(Records excerpted from a collection)
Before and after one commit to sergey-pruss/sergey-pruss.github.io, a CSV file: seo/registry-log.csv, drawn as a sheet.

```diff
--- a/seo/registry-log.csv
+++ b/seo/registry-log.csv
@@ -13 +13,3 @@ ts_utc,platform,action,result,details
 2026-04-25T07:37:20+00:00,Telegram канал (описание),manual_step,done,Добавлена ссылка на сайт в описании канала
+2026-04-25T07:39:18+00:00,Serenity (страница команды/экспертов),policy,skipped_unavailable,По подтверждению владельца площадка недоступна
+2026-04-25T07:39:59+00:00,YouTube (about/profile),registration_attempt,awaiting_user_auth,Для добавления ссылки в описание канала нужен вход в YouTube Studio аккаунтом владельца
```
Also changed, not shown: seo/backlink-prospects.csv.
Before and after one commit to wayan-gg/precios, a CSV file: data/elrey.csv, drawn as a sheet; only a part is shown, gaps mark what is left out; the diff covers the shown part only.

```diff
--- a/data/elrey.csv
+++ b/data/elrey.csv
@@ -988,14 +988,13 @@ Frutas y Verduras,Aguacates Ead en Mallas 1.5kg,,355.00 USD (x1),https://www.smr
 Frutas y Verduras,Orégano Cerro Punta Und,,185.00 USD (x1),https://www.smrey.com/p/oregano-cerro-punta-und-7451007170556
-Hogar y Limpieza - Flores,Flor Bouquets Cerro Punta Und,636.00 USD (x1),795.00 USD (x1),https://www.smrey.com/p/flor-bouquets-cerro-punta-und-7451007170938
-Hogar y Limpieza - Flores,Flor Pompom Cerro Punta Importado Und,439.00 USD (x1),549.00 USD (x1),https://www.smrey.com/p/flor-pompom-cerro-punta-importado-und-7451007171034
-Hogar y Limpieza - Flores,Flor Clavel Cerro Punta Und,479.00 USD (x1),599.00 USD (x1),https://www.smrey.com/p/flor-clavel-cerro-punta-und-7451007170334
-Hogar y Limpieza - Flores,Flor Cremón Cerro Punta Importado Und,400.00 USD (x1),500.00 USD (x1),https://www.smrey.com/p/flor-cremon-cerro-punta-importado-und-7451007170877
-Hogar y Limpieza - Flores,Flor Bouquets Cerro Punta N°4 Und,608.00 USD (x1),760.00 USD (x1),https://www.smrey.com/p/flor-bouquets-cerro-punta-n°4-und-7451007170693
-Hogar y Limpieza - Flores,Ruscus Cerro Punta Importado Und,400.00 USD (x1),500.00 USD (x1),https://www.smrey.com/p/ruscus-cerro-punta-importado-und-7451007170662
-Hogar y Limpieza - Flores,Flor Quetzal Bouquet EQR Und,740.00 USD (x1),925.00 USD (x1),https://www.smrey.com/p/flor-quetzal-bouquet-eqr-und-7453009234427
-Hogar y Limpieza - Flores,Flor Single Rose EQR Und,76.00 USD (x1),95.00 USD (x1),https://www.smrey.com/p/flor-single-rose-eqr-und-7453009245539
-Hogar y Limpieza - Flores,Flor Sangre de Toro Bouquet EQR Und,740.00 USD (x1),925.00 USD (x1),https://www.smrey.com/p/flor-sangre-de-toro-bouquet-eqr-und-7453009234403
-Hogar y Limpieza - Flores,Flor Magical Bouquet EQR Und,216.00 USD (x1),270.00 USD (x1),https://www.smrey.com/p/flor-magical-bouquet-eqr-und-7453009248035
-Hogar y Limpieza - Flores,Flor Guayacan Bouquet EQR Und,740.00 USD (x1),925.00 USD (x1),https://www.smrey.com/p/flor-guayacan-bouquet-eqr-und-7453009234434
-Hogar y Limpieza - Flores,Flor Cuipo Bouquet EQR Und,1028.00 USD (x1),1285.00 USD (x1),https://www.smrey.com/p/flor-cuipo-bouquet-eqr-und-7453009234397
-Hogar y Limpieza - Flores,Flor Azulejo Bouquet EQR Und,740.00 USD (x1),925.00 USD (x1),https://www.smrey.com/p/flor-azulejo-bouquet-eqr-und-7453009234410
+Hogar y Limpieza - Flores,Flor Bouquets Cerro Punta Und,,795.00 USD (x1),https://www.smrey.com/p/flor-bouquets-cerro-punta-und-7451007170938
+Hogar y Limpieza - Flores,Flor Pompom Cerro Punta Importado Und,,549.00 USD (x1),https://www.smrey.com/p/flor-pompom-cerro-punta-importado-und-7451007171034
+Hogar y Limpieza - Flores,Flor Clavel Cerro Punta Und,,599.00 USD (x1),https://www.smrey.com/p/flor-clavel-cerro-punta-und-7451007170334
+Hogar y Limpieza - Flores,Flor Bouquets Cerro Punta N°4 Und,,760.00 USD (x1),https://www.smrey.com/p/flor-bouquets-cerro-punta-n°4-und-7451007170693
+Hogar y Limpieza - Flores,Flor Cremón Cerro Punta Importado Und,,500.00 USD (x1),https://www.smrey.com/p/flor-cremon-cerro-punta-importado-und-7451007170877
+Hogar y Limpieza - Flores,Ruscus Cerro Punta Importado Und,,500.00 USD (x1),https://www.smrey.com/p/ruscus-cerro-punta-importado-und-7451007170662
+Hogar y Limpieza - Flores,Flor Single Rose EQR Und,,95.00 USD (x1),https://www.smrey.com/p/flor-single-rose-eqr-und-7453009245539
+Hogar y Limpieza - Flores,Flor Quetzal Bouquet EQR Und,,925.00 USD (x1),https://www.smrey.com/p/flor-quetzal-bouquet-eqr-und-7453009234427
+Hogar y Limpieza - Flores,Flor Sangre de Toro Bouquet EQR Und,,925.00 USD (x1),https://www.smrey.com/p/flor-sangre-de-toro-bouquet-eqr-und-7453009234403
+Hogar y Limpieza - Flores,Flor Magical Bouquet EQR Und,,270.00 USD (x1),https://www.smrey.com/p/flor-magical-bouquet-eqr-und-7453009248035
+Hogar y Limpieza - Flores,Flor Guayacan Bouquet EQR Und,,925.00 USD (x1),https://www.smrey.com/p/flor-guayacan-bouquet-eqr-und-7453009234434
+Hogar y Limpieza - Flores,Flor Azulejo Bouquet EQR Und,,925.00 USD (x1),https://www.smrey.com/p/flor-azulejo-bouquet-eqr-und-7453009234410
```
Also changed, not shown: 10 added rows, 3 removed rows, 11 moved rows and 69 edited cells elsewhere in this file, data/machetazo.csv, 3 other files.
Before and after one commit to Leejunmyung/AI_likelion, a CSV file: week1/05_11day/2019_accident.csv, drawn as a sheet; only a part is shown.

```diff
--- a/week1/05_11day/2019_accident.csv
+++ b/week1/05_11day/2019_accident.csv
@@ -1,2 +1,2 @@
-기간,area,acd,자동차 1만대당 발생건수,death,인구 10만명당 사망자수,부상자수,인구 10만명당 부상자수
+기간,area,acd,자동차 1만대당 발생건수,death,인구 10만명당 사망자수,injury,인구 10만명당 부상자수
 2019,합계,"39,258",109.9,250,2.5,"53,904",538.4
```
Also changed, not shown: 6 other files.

**Your goal:** Take the records above and return them exactly as written.

**Answer below:**
Before and after one commit to sergey-pruss/sergey-pruss.github.io, a CSV file: seo/registry-log.csv, drawn as a sheet.

```diff
--- a/seo/registry-log.csv
+++ b/seo/registry-log.csv
@@ -13 +13,3 @@ ts_utc,platform,action,result,details
 2026-04-25T07:37:20+00:00,Telegram канал (описание),manual_step,done,Добавлена ссылка на сайт в описании канала
+2026-04-25T07:39:18+00:00,Serenity (страница команды/экспертов),policy,skipped_unavailable,По подтверждению владельца площадка недоступна
+2026-04-25T07:39:59+00:00,YouTube (about/profile),registration_attempt,awaiting_user_auth,Для добавления ссылки в описание канала нужен вход в YouTube Studio аккаунтом владельца
```
Also changed, not shown: seo/backlink-prospects.csv.
Before and after one commit to wayan-gg/precios, a CSV file: data/elrey.csv, drawn as a sheet; only a part is shown, gaps mark what is left out; the diff covers the shown part only.

```diff
--- a/data/elrey.csv
+++ b/data/elrey.csv
@@ -988,14 +988,13 @@ Frutas y Verduras,Aguacates Ead en Mallas 1.5kg,,355.00 USD (x1),https://www.smr
 Frutas y Verduras,Orégano Cerro Punta Und,,185.00 USD (x1),https://www.smrey.com/p/oregano-cerro-punta-und-7451007170556
-Hogar y Limpieza - Flores,Flor Bouquets Cerro Punta Und,636.00 USD (x1),795.00 USD (x1),https://www.smrey.com/p/flor-bouquets-cerro-punta-und-7451007170938
-Hogar y Limpieza - Flores,Flor Pompom Cerro Punta Importado Und,439.00 USD (x1),549.00 USD (x1),https://www.smrey.com/p/flor-pompom-cerro-punta-importado-und-7451007171034
-Hogar y Limpieza - Flores,Flor Clavel Cerro Punta Und,479.00 USD (x1),599.00 USD (x1),https://www.smrey.com/p/flor-clavel-cerro-punta-und-7451007170334
-Hogar y Limpieza - Flores,Flor Cremón Cerro Punta Importado Und,400.00 USD (x1),500.00 USD (x1),https://www.smrey.com/p/flor-cremon-cerro-punta-importado-und-7451007170877
-Hogar y Limpieza - Flores,Flor Bouquets Cerro Punta N°4 Und,608.00 USD (x1),760.00 USD (x1),https://www.smrey.com/p/flor-bouquets-cerro-punta-n°4-und-7451007170693
-Hogar y Limpieza - Flores,Ruscus Cerro Punta Importado Und,400.00 USD (x1),500.00 USD (x1),https://www.smrey.com/p/ruscus-cerro-punta-importado-und-7451007170662
-Hogar y Limpieza - Flores,Flor Quetzal Bouquet EQR Und,740.00 USD (x1),925.00 USD (x1),https://www.smrey.com/p/flor-quetzal-bouquet-eqr-und-7453009234427
-Hogar y Limpieza - Flores,Flor Single Rose EQR Und,76.00 USD (x1),95.00 USD (x1),https://www.smrey.com/p/flor-single-rose-eqr-und-7453009245539
-Hogar y Limpieza - Flores,Flor Sangre de Toro Bouquet EQR Und,740.00 USD (x1),925.00 USD (x1),https://www.smrey.com/p/flor-sangre-de-toro-bouquet-eqr-und-7453009234403
-Hogar y Limpieza - Flores,Flor Magical Bouquet EQR Und,216.00 USD (x1),270.00 USD (x1),https://www.smrey.com/p/flor-magical-bouquet-eqr-und-7453009248035
-Hogar y Limpieza - Flores,Flor Guayacan Bouquet EQR Und,740.00 USD (x1),925.00 USD (x1),https://www.smrey.com/p/flor-guayacan-bouquet-eqr-und-7453009234434
-Hogar y Limpieza - Flores,Flor Cuipo Bouquet EQR Und,1028.00 USD (x1),1285.00 USD (x1),https://www.smrey.com/p/flor-cuipo-bouquet-eqr-und-7453009234397
-Hogar y Limpieza - Flores,Flor Azulejo Bouquet EQR Und,740.00 USD (x1),925.00 USD (x1),https://www.smrey.com/p/flor-azulejo-bouquet-eqr-und-7453009234410
+Hogar y Limpieza - Flores,Flor Bouquets Cerro Punta Und,,795.00 USD (x1),https://www.smrey.com/p/flor-bouquets-cerro-punta-und-7451007170938
+Hogar y Limpieza - Flores,Flor Pompom Cerro Punta Importado Und,,549.00 USD (x1),https://www.smrey.com/p/flor-pompom-cerro-punta-importado-und-7451007171034
+Hogar y Limpieza - Flores,Flor Clavel Cerro Punta Und,,599.00 USD (x1),https://www.smrey.com/p/flor-clavel-cerro-punta-und-7451007170334
+Hogar y Limpieza - Flores,Flor Bouquets Cerro Punta N°4 Und,,760.00 USD (x1),https://www.smrey.com/p/flor-bouquets-cerro-punta-n°4-und-7451007170693
+Hogar y Limpieza - Flores,Flor Cremón Cerro Punta Importado Und,,500.00 USD (x1),https://www.smrey.com/p/flor-cremon-cerro-punta-importado-und-7451007170877
+Hogar y Limpieza - Flores,Ruscus Cerro Punta Importado Und,,500.00 USD (x1),https://www.smrey.com/p/ruscus-cerro-punta-importado-und-7451007170662
+Hogar y Limpieza - Flores,Flor Single Rose EQR Und,,95.00 USD (x1),https://www.smrey.com/p/flor-single-rose-eqr-und-7453009245539
+Hogar y Limpieza - Flores,Flor Quetzal Bouquet EQR Und,,925.00 USD (x1),https://www.smrey.com/p/flor-quetzal-bouquet-eqr-und-7453009234427
+Hogar y Limpieza - Flores,Flor Sangre de Toro Bouquet EQR Und,,925.00 USD (x1),https://www.smrey.com/p/flor-sangre-de-toro-bouquet-eqr-und-7453009234403
+Hogar y Limpieza - Flores,Flor Magical Bouquet EQR Und,,270.00 USD (x1),https://www.smrey.com/p/flor-magical-bouquet-eqr-und-7453009248035
+Hogar y Limpieza - Flores,Flor Guayacan Bouquet EQR Und,,925.00 USD (x1),https://www.smrey.com/p/flor-guayacan-bouquet-eqr-und-7453009234434
+Hogar y Limpieza - Flores,Flor Azulejo Bouquet EQR Und,,925.00 USD (x1),https://www.smrey.com/p/flor-azulejo-bouquet-eqr-und-7453009234410
```
Also changed, not shown: 10 added rows, 3 removed rows, 11 moved rows and 69 edited cells elsewhere in this file, data/machetazo.csv, 3 other files.
Before and after one commit to Leejunmyung/AI_likelion, a CSV file: week1/05_11day/2019_accident.csv, drawn as a sheet; only a part is shown.

```diff
--- a/week1/05_11day/2019_accident.csv
+++ b/week1/05_11day/2019_accident.csv
@@ -1,2 +1,2 @@
-기간,area,acd,자동차 1만대당 발생건수,death,인구 10만명당 사망자수,부상자수,인구 10만명당 부상자수
+기간,area,acd,자동차 1만대당 발생건수,death,인구 10만명당 사망자수,injury,인구 10만명당 부상자수
 2019,합계,"39,258",109.9,250,2.5,"53,904",538.4
```
Also changed, not shown: 6 other files.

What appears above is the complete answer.